Article by Dr Bob
April 18, 2004. Chicago Tribune
By Devin Rose, Tribune staff reporter
The world of “Friends,” which leaves NBC in May, is enviable. Sure, the show has a surreal ratio of beautiful-to-average people, and the New York digs are incredible (and unaffordable). But what probably draws many viewers is, well, the friends. How many people have such true blues, such a great support system, in real life?
According to a husband-and-wife team of authors, Bob Murray and Alicia Fortinberry, that’s precisely what we all need.
In their new book, Creating Optimism: A Proven, Seven-Step Program for Overcoming Depression (McGraw-Hill, $22.95), the two say a strong social network–a tribe, as they call it–can save us from depression. They have been teaching their healing method worldwide for 20 years.

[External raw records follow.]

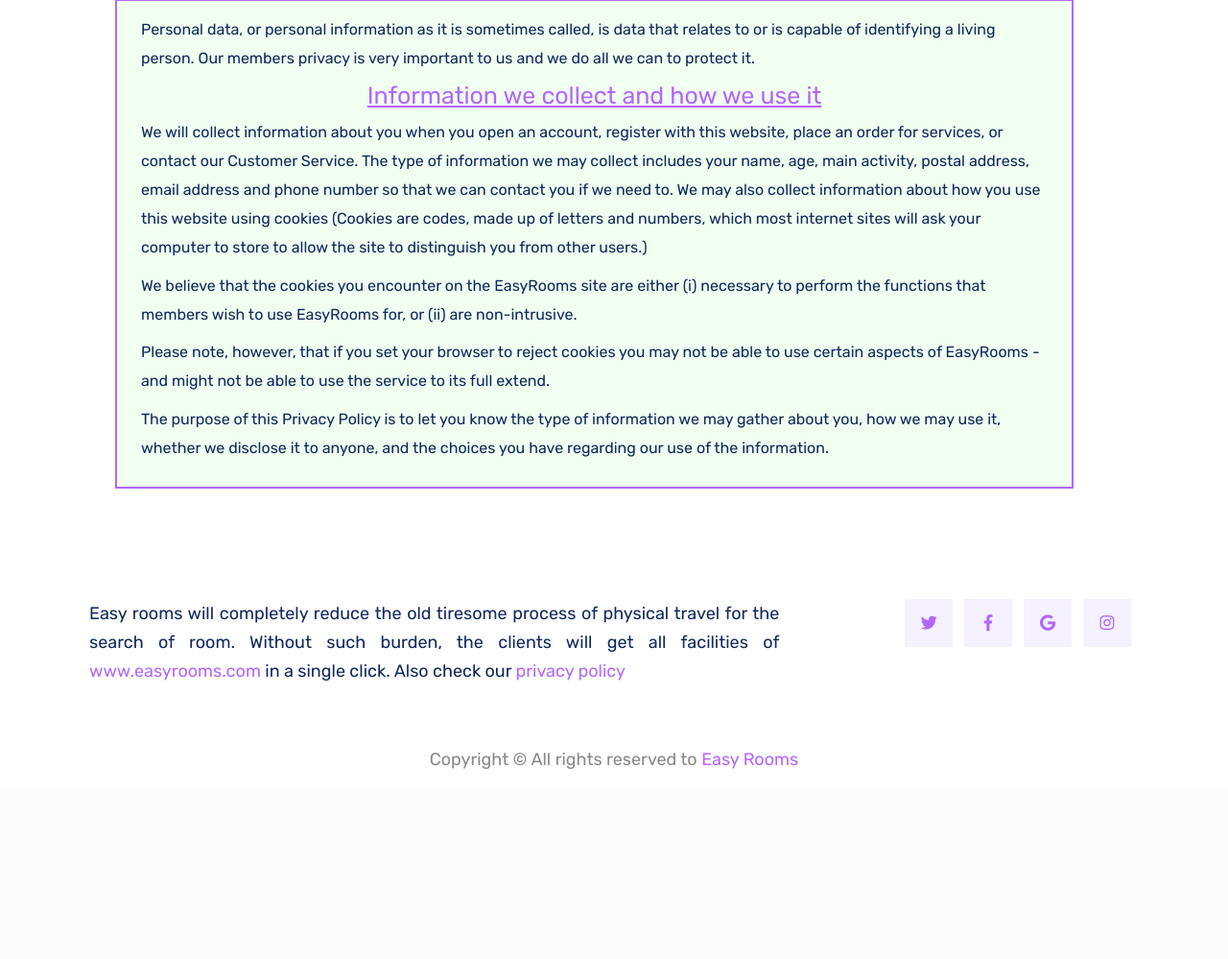
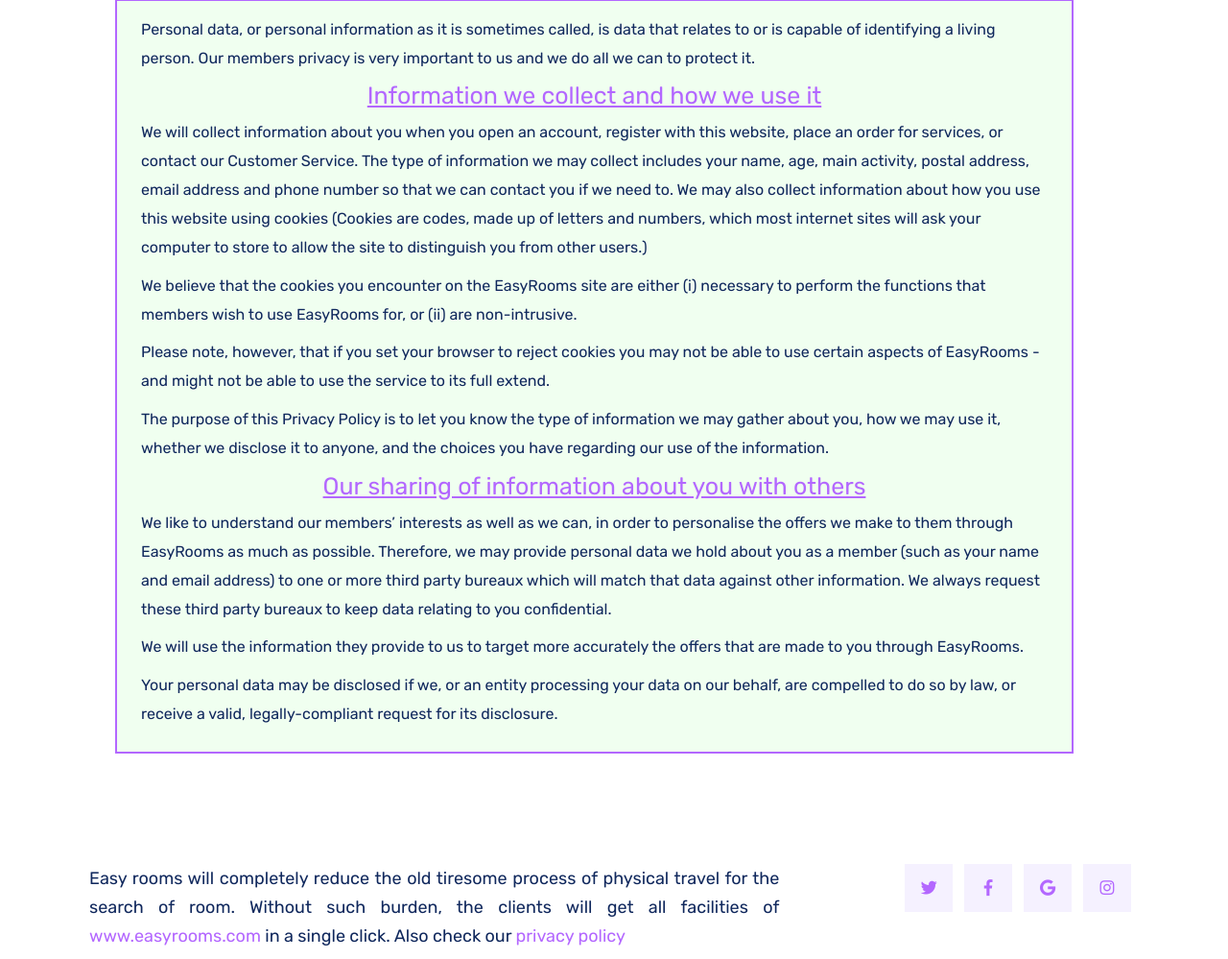
Before and after one commit to BikashJhendi/easyrooms, a Django app: page /privacy in a window 1280 px wide. Shown: the part 226-1225 px from the top of the page at 96% size. Before the commit the page ends 1027 px from the top, so only its background shows below. Run offline with Django 3.2, Linux system fonts and the light colour scheme; some libraries are stand-ins or nearby versions.

Commit message:
Update in Privacy policy

```diff
--- a/roomsapps/templates/privacy.html
+++ b/roomsapps/templates/privacy.html
@@ -90,6 +90,19 @@ Please note, however, that if you set your browser to reject cookies you may not
 
 			<p class="paragraph">
 The purpose of this Privacy Policy is to let you know the type of information we may gather about you, how we may use it, whether we disclose it to anyone, and the choices you have regarding our use of the information.
+            </p>
+
+            <h2 class="heading">Our sharing of information about you with others</h2>
+            <p class="paragraph">
+We like to understand our members’ interests as well as we can, in order to personalise the offers we make to them through EasyRooms as much as possible. Therefore, we may provide personal data we hold about you as a member (such as your name and email address) to one or more third party bureaux which will match that data against other information. We always request these third party bureaux to keep data relating to you confidential.
+            </p>
+
+            <p class="paragraph">
+We will use the information they provide to us to target more accurately the offers that are made to you through EasyRooms.
+            </p>
+
+            <p class="paragraph">
+Your personal data may be disclosed if we, or an entity processing your data on our behalf, are compelled to do so by law, or receive a valid, legally-compliant request for its disclosure.
             </p>
 
 		</div>
```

Other battles on the depression front often emphasize healing from within–with talk therapy and medication, typically. Do that, the thought goes, and the world will feel like a better place. Murray and Fortinberry say such methods have their use. But, they insist, if we improve our external world, our tribe of friends and family, our depressed brains will begin to heal.
“You can’t think your way out of depression, can’t even pop a pill out of it, at least not for the long term,” Murray told Q. “Depression is about a failure in relationships somewhere down the line.”

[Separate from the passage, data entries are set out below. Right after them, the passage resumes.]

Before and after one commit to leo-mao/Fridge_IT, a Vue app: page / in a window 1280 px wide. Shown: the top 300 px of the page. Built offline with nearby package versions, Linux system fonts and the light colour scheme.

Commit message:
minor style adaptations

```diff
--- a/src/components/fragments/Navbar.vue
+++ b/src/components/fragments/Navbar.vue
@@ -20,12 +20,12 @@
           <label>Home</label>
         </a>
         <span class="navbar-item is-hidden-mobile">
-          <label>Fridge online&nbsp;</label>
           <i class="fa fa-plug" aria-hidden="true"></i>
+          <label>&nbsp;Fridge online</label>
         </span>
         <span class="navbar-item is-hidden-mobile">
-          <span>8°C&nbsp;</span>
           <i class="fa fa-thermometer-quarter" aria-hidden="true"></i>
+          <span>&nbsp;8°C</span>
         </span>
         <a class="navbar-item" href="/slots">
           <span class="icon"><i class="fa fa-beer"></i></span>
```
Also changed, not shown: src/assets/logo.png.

They write in their book that we’re meant “to live in small, mutually supportive communities in close contact with nature and animals. The further you get from this ideal, the more stressed, depressed, pessimistic and unhappy you become.”

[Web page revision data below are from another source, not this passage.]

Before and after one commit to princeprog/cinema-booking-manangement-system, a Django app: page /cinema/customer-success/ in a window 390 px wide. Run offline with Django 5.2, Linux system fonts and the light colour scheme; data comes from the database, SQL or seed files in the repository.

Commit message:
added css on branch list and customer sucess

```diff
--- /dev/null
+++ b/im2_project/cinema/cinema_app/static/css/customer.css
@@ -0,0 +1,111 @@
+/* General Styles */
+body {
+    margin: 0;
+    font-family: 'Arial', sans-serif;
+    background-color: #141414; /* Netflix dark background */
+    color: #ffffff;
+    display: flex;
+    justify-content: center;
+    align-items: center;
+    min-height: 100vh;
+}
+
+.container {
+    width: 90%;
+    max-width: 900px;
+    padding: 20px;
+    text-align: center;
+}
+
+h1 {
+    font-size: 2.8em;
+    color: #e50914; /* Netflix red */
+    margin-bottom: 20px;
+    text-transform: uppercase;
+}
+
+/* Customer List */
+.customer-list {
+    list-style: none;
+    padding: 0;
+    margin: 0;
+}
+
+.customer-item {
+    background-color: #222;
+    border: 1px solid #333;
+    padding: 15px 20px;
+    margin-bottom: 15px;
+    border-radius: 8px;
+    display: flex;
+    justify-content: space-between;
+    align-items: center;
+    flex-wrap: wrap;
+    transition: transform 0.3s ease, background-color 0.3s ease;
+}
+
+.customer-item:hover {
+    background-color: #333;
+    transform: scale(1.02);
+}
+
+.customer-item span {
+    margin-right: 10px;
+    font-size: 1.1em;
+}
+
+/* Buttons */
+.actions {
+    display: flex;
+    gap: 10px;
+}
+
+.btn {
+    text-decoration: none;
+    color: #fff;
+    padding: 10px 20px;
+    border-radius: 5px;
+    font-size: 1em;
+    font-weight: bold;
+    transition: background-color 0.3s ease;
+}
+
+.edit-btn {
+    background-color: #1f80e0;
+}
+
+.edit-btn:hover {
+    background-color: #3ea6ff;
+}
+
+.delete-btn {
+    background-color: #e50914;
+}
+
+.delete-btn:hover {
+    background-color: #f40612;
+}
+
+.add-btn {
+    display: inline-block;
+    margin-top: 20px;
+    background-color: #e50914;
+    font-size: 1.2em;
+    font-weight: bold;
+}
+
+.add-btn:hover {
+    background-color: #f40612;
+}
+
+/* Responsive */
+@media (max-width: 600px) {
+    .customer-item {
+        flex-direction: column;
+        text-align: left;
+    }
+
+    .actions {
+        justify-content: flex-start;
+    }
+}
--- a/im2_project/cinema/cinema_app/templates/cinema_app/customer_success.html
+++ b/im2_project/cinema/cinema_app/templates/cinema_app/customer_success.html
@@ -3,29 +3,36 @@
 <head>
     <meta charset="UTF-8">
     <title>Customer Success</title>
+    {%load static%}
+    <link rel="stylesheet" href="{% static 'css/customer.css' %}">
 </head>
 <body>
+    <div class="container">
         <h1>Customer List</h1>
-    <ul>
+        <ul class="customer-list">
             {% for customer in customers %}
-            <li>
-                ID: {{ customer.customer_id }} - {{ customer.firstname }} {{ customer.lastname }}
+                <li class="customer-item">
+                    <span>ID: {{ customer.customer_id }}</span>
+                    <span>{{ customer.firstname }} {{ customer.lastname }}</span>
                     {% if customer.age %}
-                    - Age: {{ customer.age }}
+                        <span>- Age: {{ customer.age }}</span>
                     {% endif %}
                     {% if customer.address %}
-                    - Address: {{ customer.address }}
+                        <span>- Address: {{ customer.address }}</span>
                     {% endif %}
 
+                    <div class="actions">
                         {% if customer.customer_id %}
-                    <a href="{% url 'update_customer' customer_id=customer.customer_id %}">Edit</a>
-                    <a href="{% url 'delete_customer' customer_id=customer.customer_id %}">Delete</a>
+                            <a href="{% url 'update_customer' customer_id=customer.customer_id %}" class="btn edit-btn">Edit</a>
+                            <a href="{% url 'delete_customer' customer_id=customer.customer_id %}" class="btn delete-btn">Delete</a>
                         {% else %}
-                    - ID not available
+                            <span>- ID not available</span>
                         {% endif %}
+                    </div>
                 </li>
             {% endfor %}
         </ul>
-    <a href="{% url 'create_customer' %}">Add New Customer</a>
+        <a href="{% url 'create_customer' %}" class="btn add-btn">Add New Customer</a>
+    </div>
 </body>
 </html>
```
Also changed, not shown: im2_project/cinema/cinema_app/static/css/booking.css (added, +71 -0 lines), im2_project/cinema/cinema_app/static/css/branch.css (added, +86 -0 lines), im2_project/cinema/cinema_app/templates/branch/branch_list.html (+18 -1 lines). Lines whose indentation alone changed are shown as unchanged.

“We live in a culture that isn’t really fit for humans,” Murray said. “That’s one of the main reasons that depression is increasing.”
The two don’t knock the thought that some people have a genetic propensity toward depression. “But propensity is just that,” Murray said, and any genetic tendency “needs to be triggered by experience.”
He also talked about serotonin, the body chemical often found in inadequate levels in depressed people–but he added a twist: “That’s a symptom of depression, not a cause. Because your brain has malformed at a certain stage because of trauma that happened, it fails to uptake serotonin.”
The brain’s neural connections, our very “wiring,” begin to change as we improve our external experiences, the authors say. For those who find it a bit daunting to think we have to form new and better relationships to feel better, Fortinberry said (quite soothingly) that a little change goes a long way.
“We tend to think in black and white: ‘I have to get a whole new tribe tomorrow, when I don’t even feel like talking to my best friend,’” she said. “But the brain starts to change with every little step you take.”
And both are convinced that with small change after small change, a better, more supportive society is inevitable.
“We don’t have to destroy our society,” Murray said. “We have to say that what’s really important is the friendships, not the job, not the car that I drive, the house that I live in, but the friends that I have. Our purpose is to create relationships. We are relationship-forming animals.”
This article was published in Chicago Tribune April 18, 2004.